Plans for Scotland's national film studio have been thrown into doubt by a decision of the Scottish Land Court issued today.

The court refused to authorise the resumption – ending the lease – of two smallholdings at Pentland Mains, Midlothian, which were to have been the site of the studio, a project described by the Scottish Government in 2017 as being “of national importance”.

Part of the Pentland Estate, the holdings, which together extend to 56.30 acres, are still actively farmed by the only people living on the estate, James Telfer and his family, the respondents in the case. The family have possessed the holdings almost continuously since their creation in 1915.

Apart from the film studio project, a major driver of the resumption application from the point of view of the present owners was that it offered the prospect of solving a major problem afflicting part of the estate known as Clippens Yards, which is the subject of enforcement notices from Midlothian Council for the removal of tens of thousands of tons of material amassed there by a tenant who was running a waste disposal operation but abandoned the site, leaving the owners to face the consequences, and has since died. The deal struck by the owners with the developers makes provision for the restoration of this part of the estate.

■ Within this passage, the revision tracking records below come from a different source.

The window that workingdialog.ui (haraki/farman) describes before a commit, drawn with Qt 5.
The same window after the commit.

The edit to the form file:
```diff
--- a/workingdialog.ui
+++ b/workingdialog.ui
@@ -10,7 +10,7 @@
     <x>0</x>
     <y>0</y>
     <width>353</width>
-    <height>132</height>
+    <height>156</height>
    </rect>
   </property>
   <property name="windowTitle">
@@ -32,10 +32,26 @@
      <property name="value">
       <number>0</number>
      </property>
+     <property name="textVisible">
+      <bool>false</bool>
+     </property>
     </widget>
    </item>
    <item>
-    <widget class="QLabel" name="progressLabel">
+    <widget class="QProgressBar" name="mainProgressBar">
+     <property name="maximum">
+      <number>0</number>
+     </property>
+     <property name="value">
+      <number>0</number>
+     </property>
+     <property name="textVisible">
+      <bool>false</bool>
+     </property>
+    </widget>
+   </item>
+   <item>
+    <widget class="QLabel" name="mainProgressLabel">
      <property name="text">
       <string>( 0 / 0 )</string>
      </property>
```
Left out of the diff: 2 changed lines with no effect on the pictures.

However the resumption case foundered on a provision of the Crofters (Scotland) Act 1886, which also applies to smallholdings. Section 2 of the Act provides that the Land Court, which has to authorise resumption, can only give consent in as respects smallholdings where the purpose of the resumption has “relation to the good of the holding or of the estate”. Extinguishing the holdings would not be something “having relation to the good of the holding”, so the question was whether the resumption related to the good of the estate. A "public interest" criterion introduced by the Crofters (Scotland) Act 1955 applied only to crofts, not smallholdings.

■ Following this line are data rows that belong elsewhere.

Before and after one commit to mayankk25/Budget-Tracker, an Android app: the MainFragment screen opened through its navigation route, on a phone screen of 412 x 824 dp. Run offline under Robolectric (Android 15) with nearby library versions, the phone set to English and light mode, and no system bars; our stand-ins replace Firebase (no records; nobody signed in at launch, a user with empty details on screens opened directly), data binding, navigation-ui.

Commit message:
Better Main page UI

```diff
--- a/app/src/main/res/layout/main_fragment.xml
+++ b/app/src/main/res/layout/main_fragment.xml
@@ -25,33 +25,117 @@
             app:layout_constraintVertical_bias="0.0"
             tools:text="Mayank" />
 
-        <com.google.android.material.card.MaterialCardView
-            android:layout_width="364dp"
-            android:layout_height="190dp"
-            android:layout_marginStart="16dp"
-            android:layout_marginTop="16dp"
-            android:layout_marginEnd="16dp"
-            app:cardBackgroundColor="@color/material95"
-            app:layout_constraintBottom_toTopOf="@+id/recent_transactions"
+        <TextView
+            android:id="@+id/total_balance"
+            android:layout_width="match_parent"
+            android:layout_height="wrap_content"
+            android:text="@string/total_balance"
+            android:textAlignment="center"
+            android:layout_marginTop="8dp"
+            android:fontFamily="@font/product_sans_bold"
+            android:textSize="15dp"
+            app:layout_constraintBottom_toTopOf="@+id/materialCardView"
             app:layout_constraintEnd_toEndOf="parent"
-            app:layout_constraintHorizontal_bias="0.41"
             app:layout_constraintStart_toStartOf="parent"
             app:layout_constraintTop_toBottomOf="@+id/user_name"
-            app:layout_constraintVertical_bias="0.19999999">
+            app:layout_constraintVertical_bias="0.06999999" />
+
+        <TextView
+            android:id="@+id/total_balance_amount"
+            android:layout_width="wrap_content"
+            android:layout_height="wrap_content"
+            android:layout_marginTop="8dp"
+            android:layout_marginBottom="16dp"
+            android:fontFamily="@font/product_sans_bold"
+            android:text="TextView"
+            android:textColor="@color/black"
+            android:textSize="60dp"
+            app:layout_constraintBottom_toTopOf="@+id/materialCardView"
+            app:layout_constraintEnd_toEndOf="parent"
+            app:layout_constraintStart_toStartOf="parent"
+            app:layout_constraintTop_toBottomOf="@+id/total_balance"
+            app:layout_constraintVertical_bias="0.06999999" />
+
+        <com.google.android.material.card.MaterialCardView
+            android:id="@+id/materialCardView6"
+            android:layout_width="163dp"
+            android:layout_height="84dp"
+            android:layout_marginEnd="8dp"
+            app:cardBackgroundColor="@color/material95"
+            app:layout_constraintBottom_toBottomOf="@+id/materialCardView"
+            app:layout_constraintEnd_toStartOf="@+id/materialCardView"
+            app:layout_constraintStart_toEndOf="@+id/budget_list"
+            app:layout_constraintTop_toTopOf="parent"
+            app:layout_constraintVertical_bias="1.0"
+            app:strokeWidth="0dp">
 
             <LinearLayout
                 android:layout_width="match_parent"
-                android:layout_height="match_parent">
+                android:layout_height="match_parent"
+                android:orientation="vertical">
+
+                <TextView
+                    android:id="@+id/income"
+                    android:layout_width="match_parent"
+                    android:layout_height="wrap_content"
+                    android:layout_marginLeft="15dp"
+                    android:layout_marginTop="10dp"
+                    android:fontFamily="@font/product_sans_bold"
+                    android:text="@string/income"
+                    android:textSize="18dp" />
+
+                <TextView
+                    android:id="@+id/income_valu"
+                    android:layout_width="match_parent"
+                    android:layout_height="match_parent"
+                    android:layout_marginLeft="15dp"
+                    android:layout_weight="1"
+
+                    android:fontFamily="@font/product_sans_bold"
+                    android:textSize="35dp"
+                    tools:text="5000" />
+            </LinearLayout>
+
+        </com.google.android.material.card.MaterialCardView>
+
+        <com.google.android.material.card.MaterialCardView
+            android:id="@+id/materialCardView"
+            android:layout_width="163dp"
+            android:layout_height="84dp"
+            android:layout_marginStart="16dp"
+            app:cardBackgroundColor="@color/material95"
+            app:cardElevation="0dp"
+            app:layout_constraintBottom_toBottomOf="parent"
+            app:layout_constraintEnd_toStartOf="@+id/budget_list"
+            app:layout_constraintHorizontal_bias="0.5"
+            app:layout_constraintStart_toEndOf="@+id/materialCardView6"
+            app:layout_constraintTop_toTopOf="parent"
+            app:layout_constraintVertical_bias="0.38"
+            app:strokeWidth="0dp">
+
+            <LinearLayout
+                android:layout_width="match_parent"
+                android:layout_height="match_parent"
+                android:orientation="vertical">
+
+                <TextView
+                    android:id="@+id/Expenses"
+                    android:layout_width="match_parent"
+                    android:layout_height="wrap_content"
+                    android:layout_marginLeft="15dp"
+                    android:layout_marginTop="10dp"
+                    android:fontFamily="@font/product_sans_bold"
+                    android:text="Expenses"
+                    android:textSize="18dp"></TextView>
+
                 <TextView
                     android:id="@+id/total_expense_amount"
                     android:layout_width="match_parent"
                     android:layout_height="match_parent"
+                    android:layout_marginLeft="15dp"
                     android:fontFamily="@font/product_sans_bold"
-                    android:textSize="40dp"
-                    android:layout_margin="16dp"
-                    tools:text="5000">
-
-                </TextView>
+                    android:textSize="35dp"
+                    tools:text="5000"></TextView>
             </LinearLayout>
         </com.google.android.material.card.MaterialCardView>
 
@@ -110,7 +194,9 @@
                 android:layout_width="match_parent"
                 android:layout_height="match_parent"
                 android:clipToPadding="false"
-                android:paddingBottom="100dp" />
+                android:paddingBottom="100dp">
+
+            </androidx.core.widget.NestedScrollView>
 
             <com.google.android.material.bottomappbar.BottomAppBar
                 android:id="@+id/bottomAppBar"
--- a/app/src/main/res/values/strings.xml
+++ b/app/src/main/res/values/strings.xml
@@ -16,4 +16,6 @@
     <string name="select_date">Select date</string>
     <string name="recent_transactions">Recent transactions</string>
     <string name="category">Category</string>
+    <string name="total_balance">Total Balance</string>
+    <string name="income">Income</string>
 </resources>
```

The court held that, despite its potential to cure the problems of one part of the estate and relieve the owners of very onerous responsibilities under the enforcement notices, as a matter of law the purpose of resumption had to benefit more than the owners of the estate, present or future, and, in particular, had to benefit residents on the estate, however indirectly, incidentally or, even, minimally. Since, far from benefiting the only residents on the estate, resumption would lead to their removal (compensated but against their will), it could not be said that the purpose of resumption had relation to the good of the estate.

The court acknowledged the serious implications of its decision, but noted that the site was not the only one in Scotland where a national film studio could be located. It also recognised the difficult position in which its decision left the estate owners, whilst observing that “it is not apparent that the removal of a tenant on a secure tenancy from his holdings is a reasonable answer to that difficulty”.

Click here to view the court's decision.